An agency simply signs up and its users receive new Subscriber Identity Module (SIM) cards for their existing smartphones (if they are compatible with AT&T’s spectrum). Over time, as AT&T builds out FirstNet Band 14, new devices can be purchased. There are already several offerings on the market, specifically from Sonim, that meet the need for hardened, long battery life devices and more are coming from Motorola, Harris, Tait, JVCKenwood, and others. LMR vendors are working on cross-over devices or devices that communicate back-and forth between LMR and LTE networks.
Discussions I have had indicate more than ever that there will need to be multiple types of devices, offering multiple types of services or combinations of services. One of the issues with this, of course, is that vendors do not like to build a few each of many different types of devices and would rather build many of one type. One of the reasons LMR radios are so expensive is that there are so many different radios needed for different portions of the LMR spectrum that production costs remain high. Read the Entire Blog Here
Senators Blast The FCC For Weakening The Definition Of Broadband To Try And Hide The Industry’s Lack Of Real Competition – Techdirt Corporate Intelligence Sep 8 15:05 Back in 2015, the FCC raised the standard definition of broadband from 4 Mbps down, 1 Mbps up, to an arguably-more-modern 25 Mbps down, 3 Mbps up. Of course the uncompetitive broadband industry (and the lawmakers who adore them) subsequently threw a collective hissy fit about the change, because they realized a higher bar would only highlight their failure to deliver next-generation broadband to vast swaths of America. And highlight it did: by this…
Vermont Releases RFP for Statewide LTE RAN – MissionCritical Sep 8 10:03 The Vermont Office of Purchasing & Contracting, on behalf of the Department of Public Safety (DPS), is soliciting proposals for an alternative solution to the nationwide offering of the First Responder Network Authority (FirstNet). Proposals are sought from qualified firms to build, operate and maintain a statewide radio access network (RAN) to connect to and be fully interoperable with the nationwide public-safety broadband network (NPSBN). read more

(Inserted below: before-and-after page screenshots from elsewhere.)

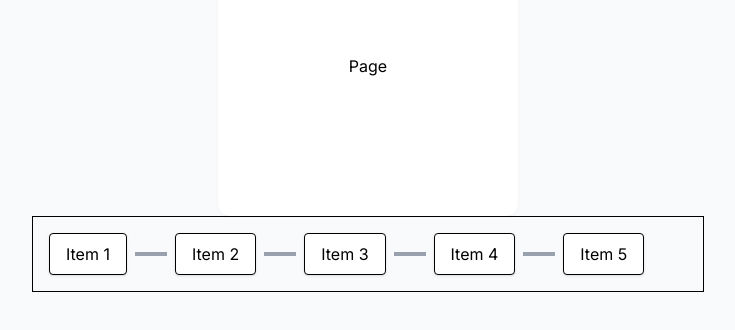
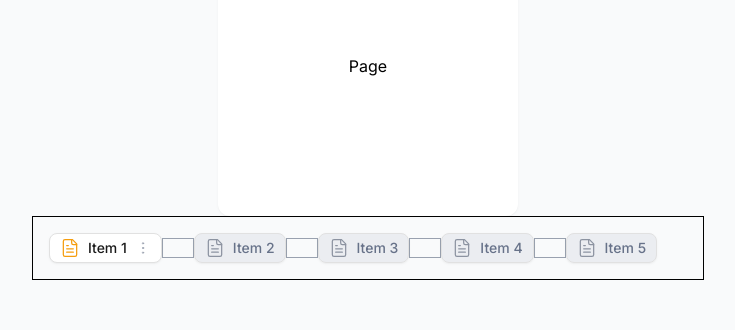
Before and after one commit to Reche13/fillout-nav, a Next.js app: page / in a window 1280 px wide. Shown: the part 148-478 px from the top of the page, without its empty margins (272-1007 px from the left). Built offline with nearby package versions, Linux system fonts and the light colour scheme.

Commit message:
add tab components with various states

```diff
--- a/package.json
+++ b/package.json
@@ -13,10 +13,13 @@
     "@dnd-kit/modifiers": "^9.0.0",
     "@dnd-kit/sortable": "^10.0.0",
     "@dnd-kit/utilities": "^3.2.2",
+    "clsx": "^2.1.1",
+    "lucide-react": "^0.516.0",
     "motion": "^12.18.1",
     "next": "15.3.3",
     "react": "^19.0.0",
-    "react-dom": "^19.0.0"
+    "react-dom": "^19.0.0",
+    "tailwind-merge": "^3.3.1"
   },
   "devDependencies": {
     "@eslint/eslintrc": "^3",
--- a/src/app/globals.css
+++ b/src/app/globals.css
@@ -9,6 +9,7 @@
   --color-dark-pri: #1a1a1a;
   --color-dark-sec: #677289;
   --color-dark-destruct: #ef494f;
+  --color-border: #e1e1e1;
 
   --shadow-fillout: 0px 1px 3px 0px rgba(0, 0, 0, 0.04),
     0px 1px 1px 0px rgba(0, 0, 0, 0.02);
--- a/src/components/navigation/SortableTab.tsx
+++ b/src/components/navigation/SortableTab.tsx
@@ -1,12 +1,18 @@
+import { cn } from "@/lib/utils";
 import { UniqueIdentifier } from "@dnd-kit/core";
 import { useSortable } from "@dnd-kit/sortable";
 import { CSS } from "@dnd-kit/utilities";
-import React from "react";
+import { EllipsisVertical, FileText } from "lucide-react";
+import { motion } from "motion/react";
 
 export const SortableTab = ({
   item,
+  activeId,
+  setActiveId,
 }: {
   item: { id: UniqueIdentifier; label: string };
+  activeId: UniqueIdentifier;
+  setActiveId: (id: UniqueIdentifier) => void;
 }) => {
   const {
     attributes,
@@ -18,7 +24,7 @@ export const SortableTab = ({
   } = useSortable({ id: item.id });
 
   const style = {
-    transform: CSS.Transform.toString(transform),
+    transform: transform ? CSS.Translate.toString(transform) : undefined,
     transition,
     zIndex: isDragging ? "50" : "10",
   };
@@ -29,9 +35,42 @@ export const SortableTab = ({
       style={style}
       {...attributes}
       {...listeners}
-      className="px-4 py-2 border rounded bg-white shadow cursor-grab"
+      onClick={() => setActiveId(item.id)}
     >
-      {item.label}
+      <motion.div
+        transition={{ duration: 0.3 }}
+        className={cn(
+          "group cursor-pointer px-2.5 py-1 flex items-center gap-2 rounded-lg border-[0.5px] border-border shadow-fillout outline-none focus-visible:border-[#2F72E2] focus-visible:ring-[1.5px] focus-visible:ring-[#2F72E240] focus-visible:bg-background-pri hover:bg-background-ter",
+          item.id === activeId ? "bg-background-pri" : "bg-background-sec"
+        )}
+      >
+        <FileText
+          className={cn(
+            "size-5",
+            item.id === activeId ? "text-primary" : "text-[#8C93A1]",
+            "group-focus-visible:text-primary"
+          )}
+          strokeWidth={1.5}
+        />
+        <span
+          className={cn(
+            "text-sm leading-[20px] font-medium whitespace-nowrap select-none",
+            item.id === activeId ? "text-dark-pri" : "text-dark-sec",
+            "group-focus-visible:text-dark-pri"
+          )}
+        >
+          {item.label}
+        </span>
+
+        {item.id === activeId && (
+          <button>
+            <EllipsisVertical
+              strokeWidth={1.5}
+              className="size-4 text-[#9DA4B2]"
+            />
+          </button>
+        )}
+      </motion.div>
     </div>
   );
 };
--- a/src/components/navigation/divider.tsx
+++ b/src/components/navigation/divider.tsx
@@ -11,7 +11,7 @@ export const Divider = ({ index }: { index: number }) => {
     <motion.div
       onMouseEnter={() => setHoveredIndex(index)}
       onMouseLeave={() => setHoveredIndex(null)}
-      className="relative w-8 h-1 bg-gray-400 mx-2"
+      className="relative w-8 h-5 border border-gray-400"
     >
       {hoveredIndex === index && (
         <motion.button
--- a/src/components/navigation/index.tsx
+++ b/src/components/navigation/index.tsx
@@ -4,7 +4,11 @@ import {
   closestCenter,
   DndContext,
   DragEndEvent,
+  MouseSensor,
+  TouchSensor,
   UniqueIdentifier,
+  useSensor,
+  useSensors,
 } from "@dnd-kit/core";
 import { restrictToHorizontalAxis } from "@dnd-kit/modifiers";
 import {
@@ -27,6 +31,8 @@ export const Navigation = () => {
     ]
   );
 
+  const [activeId, setActiveId] = useState<UniqueIdentifier>(items[0].id);
+
   const handleDragEnd = (event: DragEndEvent) => {
     const { active, over } = event;
     if (over && active.id !== over.id) {
@@ -36,11 +42,26 @@ export const Navigation = () => {
     }
   };
 
+  const sensors = useSensors(
+    useSensor(MouseSensor, {
+      activationConstraint: {
+        distance: 0,
+      },
+    }),
+    useSensor(TouchSensor, {
+      activationConstraint: {
+        delay: 250,
+        tolerance: 0,
+      },
+    })
+  );
+
   return (
     <DndContext
       collisionDetection={closestCenter}
       onDragEnd={handleDragEnd}
       modifiers={[restrictToHorizontalAxis]}
+      sensors={sensors}
     >
       <SortableContext
         items={items.map((i) => i.id)}
@@ -50,7 +71,11 @@ export const Navigation = () => {
           <div className="flex items-center">
             {items.map((item, index) => (
               <Fragment key={item.id}>
-                <SortableTab item={item} />
+                <SortableTab
+                  item={item}
+                  activeId={activeId}
+                  setActiveId={setActiveId}
+                />
                 {index < items.length - 1 && <Divider index={index} />}
               </Fragment>
             ))}
--- /dev/null
+++ b/src/lib/utils.ts
@@ -0,0 +1,6 @@
+import clsx from "clsx";
+import { ClassNameValue, twMerge } from "tailwind-merge";
+
+export const cn = (...classes: ClassNameValue[]) => {
+  return twMerge(clsx(...classes));
+};
```
Also changed, not shown: 1 other file (tests, documents, lock files or other folders).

AT and T Exec Backtracks on Public Safety Grade Comments – MissionCritical Sep 8 10:03 Chris Sambar, AT&T senior vice president, apologized for comments he made “that may have been misleading” regarding a definition of public safety grade for the First Responder Network Authority (FirstNet) nationwide public-safety broadband network. read more Continue reading